Welcome back! Hopefully by now you have completed the activity around Solomon and the Eden Narrative. If not, I recommend you go back and do that.
It’s no surprise that Solomon sinned, but in some ways his failure hurts a little bit more than guys like Cain or Samson. The reason for this, I believe, is that Solomon seemed so close, at least initially.
He passes his first test – he asks for wisdom when he could have asked for riches or glory. He is given dominion and rules well. He starts by doing things God’s way, but unfortunately, he doesn’t continue. He fails in multiple ways and by the end of his life is a broken shell of his former self.
Again, we could keep looking for examples of the Eden narrative, but by now you have hopefully noticed the trend.
Many people make a mistake when reading the Bible. They believe it is full of moral heroes who we should imitate. Certain stories can make this belief very confusing, because more often than not the Bible is giving us stories of people who messed up.
And while there are some stories of men and women in the Old Testament who do the right thing, I want to be very clear, the primary purpose of the Old Testament is not to teach us morals.
Yes, it has laws and commands on how to live morally. Yes, there are people who sometimes do the right thing.
But ultimately, the Old Testament is a story that repeatedly demonstrates an important theme, and it is this: The human race has fallen from grace. We have rebelled against God, and because of that we are cursed. We continually choose to pursue glory on our own terms and reject the ways of God.
We are in desperate need of a savior. We need the offspring of Eve who can reverse the curse, and the entire Old Testament builds on this theme.
And this message is not isolated to the Old Testament – the message dominates the New Testament as well. This is the story of the Bible.
Listen to the words of Romans 3:10-12,

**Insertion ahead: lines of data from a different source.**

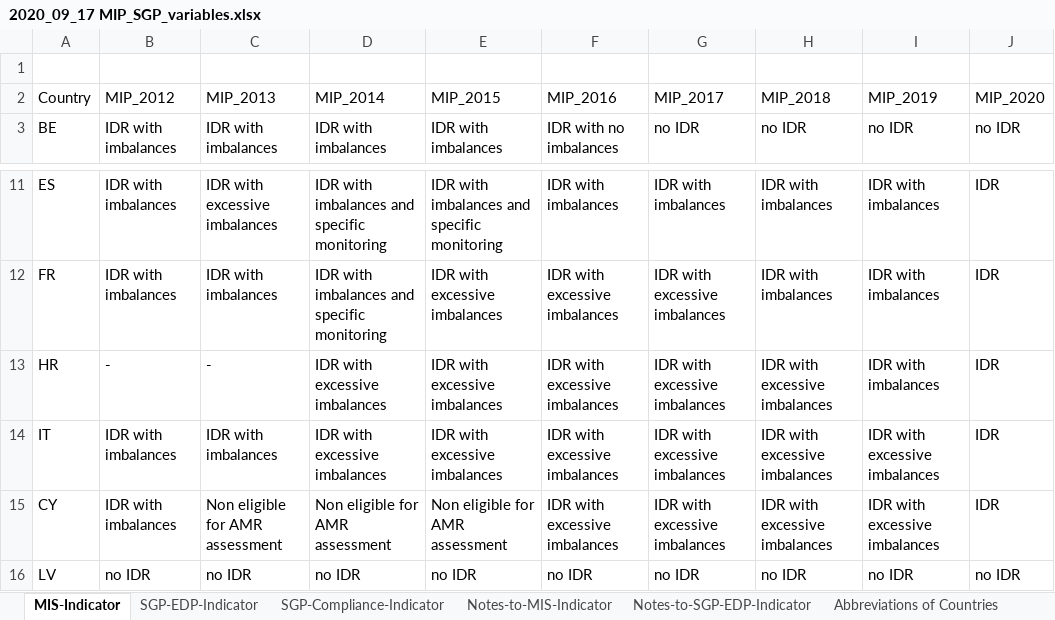
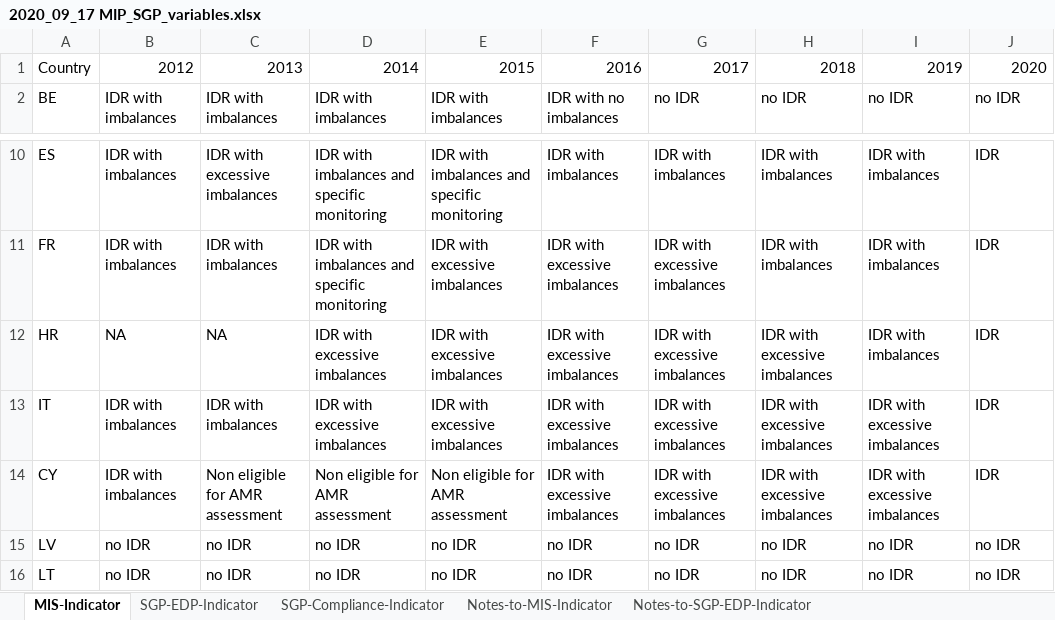
Before and after one commit to graebnerc/competitivenessData, an Excel workbook: data-raw/2020_09_17 MIP_SGP_variables.xlsx, sheet MIS-Indicator, drawn as a sheet; only a part is shown, gaps mark what is left out; the shorter side is filled out with more unchanged rows; values as stored, in another font and other column widths than the file's, no borders; removed rows and columns are numbered as before the commit, all else as after; the diff names each change by its address in the sheet, - before the commit and + after, or states it on an @@ line.

```diff
--- a/data-raw/2020_09_17 MIP_SGP_variables.xlsx (sheet MIS-Indicator)
+++ b/data-raw/2020_09_17 MIP_SGP_variables.xlsx (sheet MIS-Indicator)
-row 1: (empty)
-B1: MIP_2012
+B1: 2012
-C1: MIP_2013
+C1: 2013
-D1: MIP_2014
+D1: 2014
-E1: MIP_2015
+E1: 2015
-F1: MIP_2016
+F1: 2016
-G1: MIP_2017
+G1: 2017
-H1: MIP_2018
+H1: 2018
-I1: MIP_2019
+I1: 2019
-J1: MIP_2020
+J1: 2020
-B12: -
+B12: NA
-C12: -
+C12: NA
```
Also changed, not shown: sheet SGP-Compliance-Indicator, sheet SGP-EDP-Indicator, other sheet tabs, 5 other files.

“None is righteous, no, not one; no one understands; no one seeks for God. All have turned aside; together they have become worthless; no one does good, not even one.”
And later in Romans 3:23,
“For all have sinned and fallen short of the glory of God.”
Ephesians 2:1-3 says this,
“And you were dead in the trespasses and sins in which you once walked, following the course of this world, following the prince of the power of the air, the spirit that is now at work in the sons of disobedience— among whom we all once lived in the passions of our flesh, carrying out the desires of the body and the mind, and were by nature children of wrath, like the rest of mankind.”
In Matthew 9:36 it says this about Jesus,
“When he saw the crowds, he had compassion for them, because they were harassed and helpless, like sheep without a shepherd.”
There are a lot of different ways to say this. None of us are righteous. We have all sinned. We are dead in our sins, and not capable of saving ourselves. We are harassed and helpless, like sheep without a shepherd.
I want to sit here for a minute because this is important. I recognize that everyone taking this course may not fully believe the Bible, but I hope that you can agree that the Bible is clear on the moral condition of man.
The answer is that mankind is all bad. The issue isn’t simply that we lie or steal. The issue isn’t simply sexual immorality or greed. The issue is far greater and deeper than that – we are corrupt at a heart level. We think we know how to live better than God. We choose our own path to glory. And we do it over and over and over again and it causes more and more pain and suffering.
If that were the end of the story, it would be pretty disappointing. But there is good news – this isn’t the end of the story. And in the next video, we’ll take a look at the way Jesus flips the script of the Eden narrative.